Members of the research team also believe the discovery could shed light on how life formed on earth and could form elsewhere.

By Mose BucheleNovember 29, 2016 9:33 am, , ,

Story from KUT. We speak with one of the principal researchers on the expedition after the story.

When a team of researchers left Austin on a scientific expedition to drill deep into an ancient mountain range, fans of weird fiction perked up their ears.

The plot sounded eerily familiar to the story “At the Mountains of Madness” by H.P. Lovecraft. It’s a tale about an academic team that visits an ancient mountain range, drills deep into the ground, and awakens a race of aliens – known as “the Old Ones” – who lived on Earth eons before even the dinosaurs.

“We did two different Reddits  – AMAs, Ask Me Anythings – and both times we got questions that sounded a lot like that,” said UT Geophysicist Sean Gulick, one of the leaders of the expedition. “’Are you going to awake a sleeping alien god?’ Or, ‘If you do, will you admit responsibility?’”

“We, of course, said we would,” he added with a laugh.

For the record, they did not rouse the Old Ones. But they did find something awe inspiring: granite.

“When we first drilled it, and granite came up out of the center of this thing that had to come from super deep. And the granite was so damaged, we were like ‘Wow this is an incredible find,” he said.

To understand why, you need to know a little background about the mountains Gulick was drilling.

Over 65 million years ago, an asteroid smashed into earth and brought an apocalypse. The aftermath of impact wiped out the dinosaurs and set the stage for man to evolve. The impact itself also created a ring of mountains close to the center of the crater.

That range is now buried deep underground, off the coast of the Yucatan Peninsula, it is there where the team drilled. The fact that they found granite seems to confirm a theory about how the mountains were formed.

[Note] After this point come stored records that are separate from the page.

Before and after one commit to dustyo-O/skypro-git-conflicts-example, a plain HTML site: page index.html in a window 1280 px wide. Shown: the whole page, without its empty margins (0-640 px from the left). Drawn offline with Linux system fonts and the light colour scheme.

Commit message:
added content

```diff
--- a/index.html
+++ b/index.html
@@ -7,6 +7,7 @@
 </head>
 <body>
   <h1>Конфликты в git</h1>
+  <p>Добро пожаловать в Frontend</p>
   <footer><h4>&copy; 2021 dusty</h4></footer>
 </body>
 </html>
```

Read more.

Texas Standard spoke more with Geophysicist Sean Gulick about the expedition.

“One of the biggest surprises was we drilled into a ring of mountains surrounding the center of the impact, which are present at all large impacts … and no one has ever sampled one,” Gulick says. “We had no idea what it would be made of. … When we first drilled into it, we could see right through the liner of the drill core was pink granite. We were shocked.”

What you’ll hear from this interview:

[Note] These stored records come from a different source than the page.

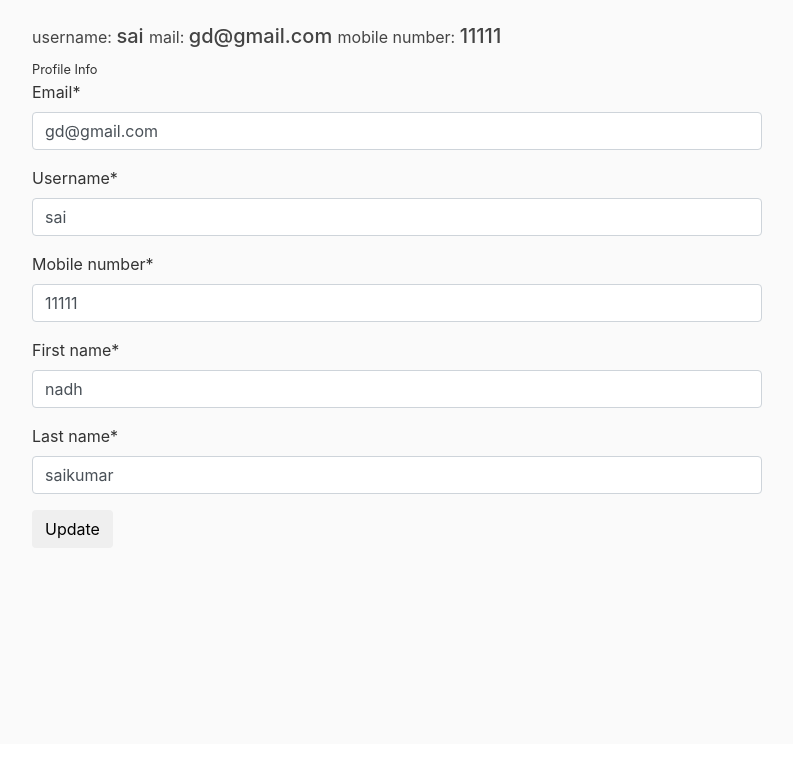
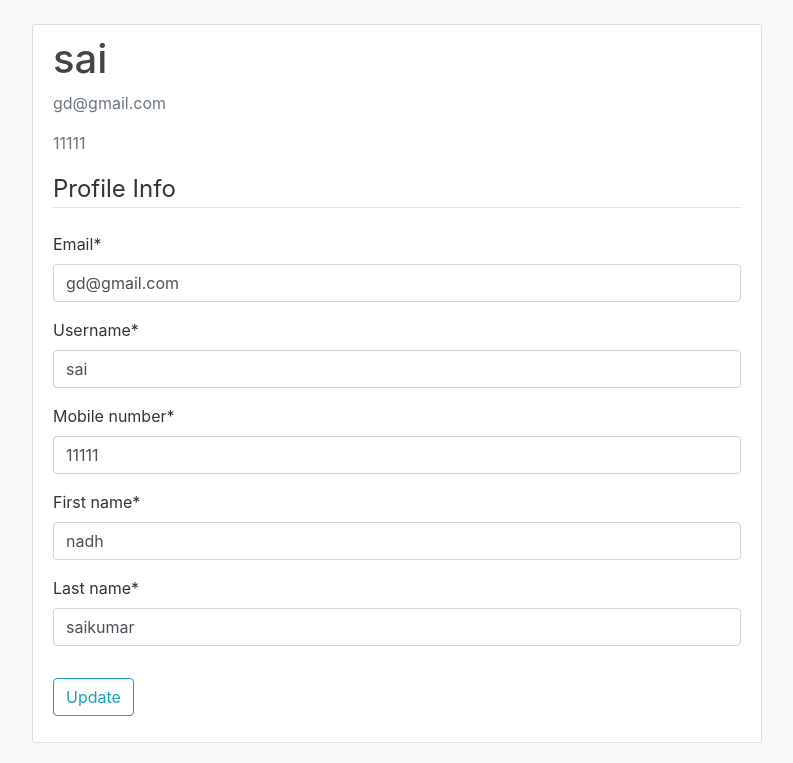
Before and after one commit to Durgarao310/intern-task, a Django app: page /profile/ in a window 1280 px wide. Shown: the part 56-819 px from the top of the page, without its empty margins (53-846 px from the left). Before the commit the page ends 604 px from the top, so only its background shows below. Run offline with Django 3.2, Linux system fonts and the light colour scheme; a user stored in the database is signed in; some libraries are stand-ins or nearby versions.

Commit message:
Update profile.html

```diff
--- a/mysite/accounts/templates/profile.html
+++ b/mysite/accounts/templates/profile.html
@@ -1,15 +1,23 @@
 {% extends "base.html" %}
 {% load crispy_forms_tags %}
 {% block content %}
-    <div class="profile">
-    <h5 class="user-item"><small class="small-items">username: </small>{{ user.username }} <small class="small-items"> mail: </small>{{ user.email }} <small class="small-items">mobile number: </small>{{ user.mobile_number }}</h5>
-        <div class="form-items">
-            <form method="POST">
-                {% csrf_token %}
-                <small>Profile Info</small>
-                {{ u_form|crispy }}
-                <button class="btn" type="submit">Update</button>
-            </form>
+    <div class="content-section">
+      <div class="media">
+        <div class="media-body">
+          <h2 class="account-heading">{{ user.username }}</h2>
+          <p class="text-secondary">{{ user.email }}</p>
+          <p class="text-secondary">{{ user.mobile_number }}</p>
         </div>
+      </div>
+      <form method="POST">
+          {% csrf_token %}
+          <fieldset class="form-group">
+              <legend class="border-bottom mb-4">Profile Info</legend>
+              {{ u_form|crispy }}
+          </fieldset>
+          <div class="form-group">
+              <button class="btn btn-outline-info" type="submit">Update</button>
+          </div>
+      </form>
     </div>
 {% endblock content %}
```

– Why finding pink granite was surprising
– How large the asteroid was that hit the earth 66 million years ago
– What happened to the earth after the asteroid hit
– The next steps after drilling